All of which led Kerr to conclude that this game, in its own way, signaled progress.
“This one was good,” he said. “It was good for us. We needed to feel that pressure and I thought our guys handled it really well.”
They heard the coach, heard him loud and clear. They had fun. They executed. They won.

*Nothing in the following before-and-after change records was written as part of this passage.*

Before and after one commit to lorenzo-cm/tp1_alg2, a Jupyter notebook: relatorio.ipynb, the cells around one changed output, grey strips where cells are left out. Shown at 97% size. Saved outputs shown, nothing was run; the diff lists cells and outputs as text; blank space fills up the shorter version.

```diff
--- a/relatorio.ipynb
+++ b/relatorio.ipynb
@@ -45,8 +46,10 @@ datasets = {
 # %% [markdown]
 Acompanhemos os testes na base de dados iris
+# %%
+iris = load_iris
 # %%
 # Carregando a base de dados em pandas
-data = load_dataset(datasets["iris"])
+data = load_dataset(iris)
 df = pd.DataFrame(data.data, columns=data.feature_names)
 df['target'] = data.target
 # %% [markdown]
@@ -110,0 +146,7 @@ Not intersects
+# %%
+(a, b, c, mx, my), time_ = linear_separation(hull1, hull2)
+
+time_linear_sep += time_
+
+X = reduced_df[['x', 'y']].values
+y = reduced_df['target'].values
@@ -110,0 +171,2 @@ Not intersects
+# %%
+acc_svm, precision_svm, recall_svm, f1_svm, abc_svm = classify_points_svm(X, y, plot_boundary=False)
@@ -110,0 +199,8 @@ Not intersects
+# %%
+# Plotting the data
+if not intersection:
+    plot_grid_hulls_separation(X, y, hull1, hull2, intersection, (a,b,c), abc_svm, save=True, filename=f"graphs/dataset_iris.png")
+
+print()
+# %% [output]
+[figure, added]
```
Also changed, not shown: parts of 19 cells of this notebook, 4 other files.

And, still, they know they can play better.
Can a team have a better feeling in the regular season?